Colbie Caillat caught up with City Paper recently to talk about her luck with Myspace, her battle with stage fright and her upcoming solo album. | Photo provided

At 22 years old, Southern-California girl and singer Colbie Caillat dropped her first single “Bubbly” in 2007. It went platinum after selling about 1.5 million copies within seven months of its release. 

Caillat is currently on tour for the 15-year anniversary of her debut album from 2007, Coco, and she played Charleston’s Riviera Theater last month.

The two-time Grammy winner caught up with City Paper recently to talk about her luck with Myspace, her battle with stage fright and her upcoming solo album.  

City Paper: How did you get into making music?

Colbie Caillat: Since I was a kid I was always singing. I woke my family up in the morning singing at the top of my lungs. My parents were in the music industry. They told me that I should learn how to play guitar and become a songwriter and take piano and vocal lessons.
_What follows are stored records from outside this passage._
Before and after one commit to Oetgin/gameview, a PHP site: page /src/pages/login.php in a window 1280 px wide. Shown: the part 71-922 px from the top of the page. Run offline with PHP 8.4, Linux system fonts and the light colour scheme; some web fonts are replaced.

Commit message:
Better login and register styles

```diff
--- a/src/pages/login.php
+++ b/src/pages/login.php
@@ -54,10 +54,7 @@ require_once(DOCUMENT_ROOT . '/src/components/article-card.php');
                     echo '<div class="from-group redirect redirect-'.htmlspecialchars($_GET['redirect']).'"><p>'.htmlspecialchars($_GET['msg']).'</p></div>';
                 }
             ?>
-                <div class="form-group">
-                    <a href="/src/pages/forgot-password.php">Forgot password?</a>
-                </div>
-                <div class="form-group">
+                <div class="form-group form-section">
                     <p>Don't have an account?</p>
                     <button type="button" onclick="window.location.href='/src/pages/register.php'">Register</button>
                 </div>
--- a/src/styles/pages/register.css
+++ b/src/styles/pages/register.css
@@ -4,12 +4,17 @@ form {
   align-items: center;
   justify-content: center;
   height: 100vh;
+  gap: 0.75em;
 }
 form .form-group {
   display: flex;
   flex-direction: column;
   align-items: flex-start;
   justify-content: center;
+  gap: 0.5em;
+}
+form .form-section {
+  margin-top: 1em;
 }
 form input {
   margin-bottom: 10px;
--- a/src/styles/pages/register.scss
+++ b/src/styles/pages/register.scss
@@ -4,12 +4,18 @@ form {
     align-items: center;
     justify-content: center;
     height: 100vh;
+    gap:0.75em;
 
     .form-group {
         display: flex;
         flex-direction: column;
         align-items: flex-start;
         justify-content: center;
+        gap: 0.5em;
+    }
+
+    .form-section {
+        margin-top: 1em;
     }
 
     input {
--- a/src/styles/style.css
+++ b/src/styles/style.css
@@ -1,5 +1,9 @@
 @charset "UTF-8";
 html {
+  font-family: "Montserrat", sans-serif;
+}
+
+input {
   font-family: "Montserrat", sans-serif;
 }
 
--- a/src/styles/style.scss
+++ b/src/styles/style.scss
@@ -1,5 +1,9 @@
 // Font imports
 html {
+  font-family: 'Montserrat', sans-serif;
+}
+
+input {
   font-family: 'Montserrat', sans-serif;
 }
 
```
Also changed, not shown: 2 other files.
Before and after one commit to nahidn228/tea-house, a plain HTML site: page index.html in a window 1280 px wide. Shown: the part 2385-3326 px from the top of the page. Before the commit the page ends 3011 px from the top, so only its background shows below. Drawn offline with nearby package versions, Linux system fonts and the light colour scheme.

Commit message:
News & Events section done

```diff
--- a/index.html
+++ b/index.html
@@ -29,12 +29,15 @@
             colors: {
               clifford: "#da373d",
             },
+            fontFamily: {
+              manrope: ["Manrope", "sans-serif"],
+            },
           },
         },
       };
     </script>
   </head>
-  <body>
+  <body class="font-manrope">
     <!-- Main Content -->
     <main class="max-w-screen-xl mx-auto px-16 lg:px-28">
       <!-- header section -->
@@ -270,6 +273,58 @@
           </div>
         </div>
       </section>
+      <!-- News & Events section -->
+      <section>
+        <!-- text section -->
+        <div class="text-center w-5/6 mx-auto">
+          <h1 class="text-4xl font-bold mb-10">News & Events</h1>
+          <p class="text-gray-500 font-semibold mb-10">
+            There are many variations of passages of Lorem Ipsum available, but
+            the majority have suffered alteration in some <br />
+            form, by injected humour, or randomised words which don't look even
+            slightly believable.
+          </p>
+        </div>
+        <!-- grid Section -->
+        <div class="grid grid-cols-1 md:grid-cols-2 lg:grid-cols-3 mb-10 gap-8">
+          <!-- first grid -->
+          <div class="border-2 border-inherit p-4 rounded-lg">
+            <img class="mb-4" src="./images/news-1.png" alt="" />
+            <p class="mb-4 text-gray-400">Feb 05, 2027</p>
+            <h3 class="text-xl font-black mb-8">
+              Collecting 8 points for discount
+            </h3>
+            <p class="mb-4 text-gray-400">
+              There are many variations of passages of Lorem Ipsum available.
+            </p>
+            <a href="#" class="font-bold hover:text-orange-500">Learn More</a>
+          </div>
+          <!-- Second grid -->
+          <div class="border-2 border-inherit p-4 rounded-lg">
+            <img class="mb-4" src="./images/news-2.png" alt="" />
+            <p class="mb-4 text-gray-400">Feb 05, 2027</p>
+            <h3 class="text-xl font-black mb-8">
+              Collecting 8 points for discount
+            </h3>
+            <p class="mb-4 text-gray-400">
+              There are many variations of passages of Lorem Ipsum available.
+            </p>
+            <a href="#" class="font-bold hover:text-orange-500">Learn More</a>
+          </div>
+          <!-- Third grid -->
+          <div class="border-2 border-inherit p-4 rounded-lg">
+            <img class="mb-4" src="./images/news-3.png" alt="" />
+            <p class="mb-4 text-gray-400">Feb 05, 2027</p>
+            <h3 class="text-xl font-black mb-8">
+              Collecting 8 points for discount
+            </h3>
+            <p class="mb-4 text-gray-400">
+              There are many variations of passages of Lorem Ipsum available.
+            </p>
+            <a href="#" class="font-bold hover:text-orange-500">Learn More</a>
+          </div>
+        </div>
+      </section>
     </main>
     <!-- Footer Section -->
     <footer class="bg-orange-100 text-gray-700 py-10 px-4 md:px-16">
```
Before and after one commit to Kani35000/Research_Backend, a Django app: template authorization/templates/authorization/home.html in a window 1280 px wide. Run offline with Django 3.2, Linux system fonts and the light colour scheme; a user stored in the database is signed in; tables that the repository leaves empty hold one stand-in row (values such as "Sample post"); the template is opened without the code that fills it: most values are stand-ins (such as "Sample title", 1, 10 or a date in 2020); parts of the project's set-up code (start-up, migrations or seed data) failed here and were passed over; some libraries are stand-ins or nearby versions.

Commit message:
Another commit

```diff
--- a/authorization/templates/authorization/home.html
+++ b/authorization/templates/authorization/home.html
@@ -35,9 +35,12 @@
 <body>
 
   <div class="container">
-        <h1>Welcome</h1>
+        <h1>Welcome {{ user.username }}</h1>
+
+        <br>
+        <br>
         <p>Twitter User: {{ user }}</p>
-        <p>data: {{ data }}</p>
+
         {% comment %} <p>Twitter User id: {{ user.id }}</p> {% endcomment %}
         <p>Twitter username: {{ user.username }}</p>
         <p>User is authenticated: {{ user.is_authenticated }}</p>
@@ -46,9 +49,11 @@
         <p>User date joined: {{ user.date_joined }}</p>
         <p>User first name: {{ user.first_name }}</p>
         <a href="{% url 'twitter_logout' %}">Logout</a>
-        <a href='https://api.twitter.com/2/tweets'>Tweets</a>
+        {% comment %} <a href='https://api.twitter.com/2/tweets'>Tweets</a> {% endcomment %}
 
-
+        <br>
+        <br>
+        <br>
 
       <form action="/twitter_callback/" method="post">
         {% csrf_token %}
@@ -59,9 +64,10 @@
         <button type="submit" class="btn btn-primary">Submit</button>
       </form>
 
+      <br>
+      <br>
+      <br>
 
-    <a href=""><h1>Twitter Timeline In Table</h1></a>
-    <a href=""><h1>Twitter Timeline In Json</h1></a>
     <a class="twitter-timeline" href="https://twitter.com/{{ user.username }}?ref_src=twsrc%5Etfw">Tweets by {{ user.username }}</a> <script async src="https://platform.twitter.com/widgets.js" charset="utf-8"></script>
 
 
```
I did my first guitar lesson when I was 19, and that’s when I wrote my first song. I realized writing was so therapeutic. It was just the coolest feeling. 

That’s really where it started: I just loved singing and my family encouraged me to develop the tools. My dad is a music producer and was one of the co-producers on a few of the Fleetwood Mac albums [like Rumors]. My mom worked with him at the studio, and they’ve started companies together, so I had their knowledge. 

CP: Your debut 2007 album Coco got its start through Myspace, which is so retro.

Caillat: It was so different back then. It was the very first social media, I’m pretty sure. My friend started me a Myspace page, which I didn’t know anything about at the time. And the songs that he had put on my page, they were just demos that I had done in a studio [down the street that my dad’s friend owned]. And then because of that people started listening, and that’s how I got a record deal. That’s how I recorded the first album [Coco]. I was 21. 

CP: I can’t even imagine what was going through your head when it all took off.

Caillat: For me, I had stage fright. I didn’t want to entertain people. I liked singing in the studio or in my bedroom. And so luckily, my friend put the songs on MySpace, because I don’t know how far I would have taken it on my own. Everything fell into place. I still have [stage fright] today, but I know how to manage it. And I know how to embrace it, but still I’m never just excited to go sing for someone. I have to talk myself into it and I have a pit in my stomach.

When I was younger, it was really hard because, [soon after] I wrote my first song, I got a record deal. And I [went] on tour that same year, and [had to] learn how to be on TV and in front of people — I would want to cancel. I was like crying on stage with nerves. After a couple of songs, I’d get more comfortable. And then I’d be like, ‘[The audience is] so sweet, what am I scared of?’ It would be like starting over every time. 

CP: It somehow never gets old listening to songs about love. Why do you think that that is?

Caillat: Everyone has been in love and everyone’s experienced heartache. We can all relate to it. Yet somehow we feel like we’re alone. Then you hear a song that someone wrote about their experience, and you feel connected. For me as a writer, it’s therapy. As a listener, I know songs have gotten me through so many hard times.

CP: Tell me about what you have been up to since your last album in 2016, The Malibu Sessions?

Caillat: I started a country band actually called Gone West. We released an album [called Canyons] in 2020. Although it seems like I went off the grid, I actually did a different project. And now, since we released that album, I’ve been working on my own solo project, which will be coming out this year. 

And I’ve experienced a lot of change and growth in the past couple years. The band I was in, [Gone West], we broke up, and I ended my 10 year engagement with my fiancé. So I’m in the dating world. I feel like I am this whole new adult. I’m writing about all those life changes and how it’s the greatest [yet] it’s been hard at the same time. 

CP: Do you ever struggle with the thought that there’s nothing new to say when it comes to making music?

Caillat: Absolutely. Actually [the] Simon and Garfunkel song “Cecilia” is about that — in the perspective of a love story. It’s [about] how you can write a song or get an idea, and then it goes away. And then you wonder if you’re going to ever write a song again. Someday you do. And it feels so good. 

Find Colbie Caillat’s remaining tour dates here

Stay cool. Support City Paper.

City Paper has been bringing the best news, food, arts, music and event coverage to the Holy City since 1997. Support our continued efforts to highlight the best of Charleston with a one-time donation or become a member of the City Paper Club.